Feinberg AP, Irizarry RA, Fradin D, Aryee MJ, Murakami P, Aspelund T, Eiriksdottir G, Harris TB, Launer L, Gudnason V, Fallin MD. Personalized epigenomic signatures that are stable over time and covary with body mass index. Science Translational Medicine 15:49ra67, 2010.
Ji H, Ehrlich LIR, Seita J, Murakami P, Doi A, Lindau P, Lee H, Aryee MJ, Kim K, Rossi DJ, Inlay MA, Serwold T, Karsunky H, Ho L, Daley GQ, Weissman IL, Feinberg AP. A comprehensive methylome map of lineage commitment from hematopoietic progenitors. Nature 467:285-290, 2010.
Kim K, Doi A, Wen B, Ng K, Zhao R, Cahan P, Kim J, Aryee MJ, Ji H, Ehrlich LI, Yabuuchi A, Takeuchi A, Cunniff KC, Hongguang H, McKinney-Freeman S, Naveiras O, Yoon TJ, Irizarry RA, Jung N, Seita J, Hanna J, Murakami P, Jaenisch R, Weissleder R, Orkin SH, Weissman IL, Feinberg AP*, Daley GQ* (*co-corresponding authors). Epigenetic memory in induced pluripotent stem cells. Nature 467:338-342, 2010.
McDonald OG, Wu H, Timp W, Doi A, Feinberg AP. Genome-scale epigenetic reprogramming during epithelial to mesenchymal transition. Nature Structural & Molecular Biology 18:867-874, 2011.
Hansen, KD Timp W, Corrada Bravo H, Sabunciyan S, Langmead B, McDonald OG, Wen B, Wu H, Liu Y, Diep D, Briem E, Zhang K, Irizarry RA, Feinberg AP. Increased variation in epigenetic domains across cancer types. Nature Genetics 43:768-775, 2011.
Herb B, Wolschin F, Aryee M, Langmead B, Amdam G, Feinberg AP. Reversible switching between epigenetic states in honeybee behavioral subcasts.
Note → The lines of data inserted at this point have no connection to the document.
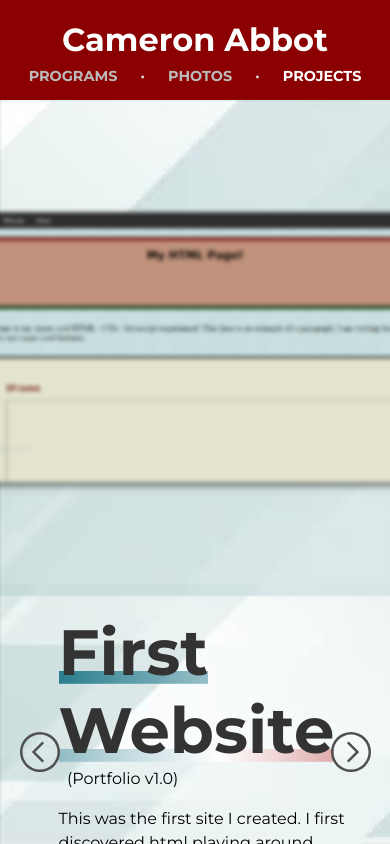
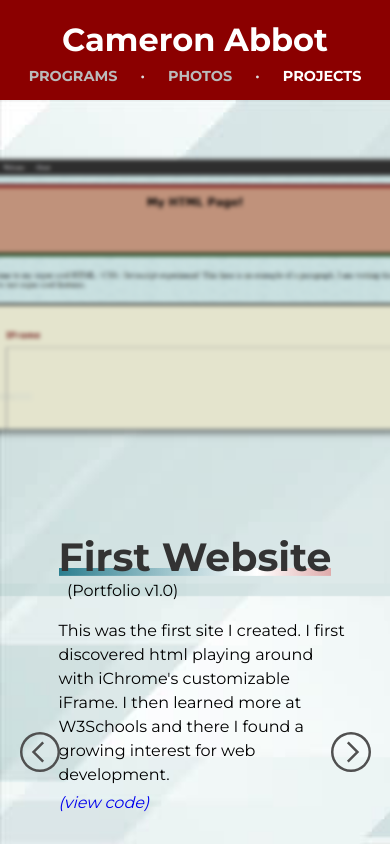
Before and after one commit to cpabbot/cpabbot.github.io, a plain HTML site: page projects/index.html in a window 390 px wide. Drawn offline with nearby package versions, Linux system fonts and the light colour scheme.

Commit message:
made projects page more mobile responsive

```diff
--- a/css/projects.css
+++ b/css/projects.css
@@ -43,13 +43,6 @@ body {
 /*** PROJECT ***/
 
 .project {
-/*
-    position: absolute;
-    width: 100%;
-    height: 90vh;
-    bottom: 0;
-*/
-
     position: relative;
     width: 100%;
     height: calc(100vh - 100px);
@@ -107,7 +100,8 @@ body {
 
     left: 15%;
     right: 10%;
-    top: 69%;
+/*    top: 69%;*/
+    bottom: 3vh;
     margin: auto;
     text-align: left;
     transition: all 300ms ease-in;
@@ -142,6 +136,12 @@ body {
     background-position: 0 88%;
 }
 
+@media (max-width: 800px) {
+    .project__title {
+        font-size: calc(6vw + 1rem);
+    }
+}
+
 .project__title:hover {
     text-decoration: none;
 /*    color: #555;*/
@@ -164,6 +164,15 @@ body {
 
 .indent {
     text-indent: 50px;
+}
+
+@media (max-width: 600px) {
+    .project__img {
+        top: 7vh;
+    }
+    .project__description {
+/*        bottom: 8vh;*/
+    }
 }
 
 
```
Nature Neuroscience 15:1371-1373, 2012.
Liu Y, Aryee JM, Padyukov L, Fallin MD, Hesselberg E, Runarsson A, Reinius L, Acevedo N, Taub M, Ronninger M, Shchetynsky K, Scheynius A, Kere J, Alfredsson L, Klareskog L, Ekstrom TJ, Feinberg AP. Epigenome-wide association data implicates DNA methylation as an intermediary of genetic risk in rheumatoid arthritis. Nature Biotechnology 31:142-147, 2013.
Andrew P. Feinberg, MD, MPH
Johns Hopkins University School of Medicine
Center for Epigenetics
855 N. Wolfe St.
Baltimore, MD 21205
Sr. Administrative Coordinator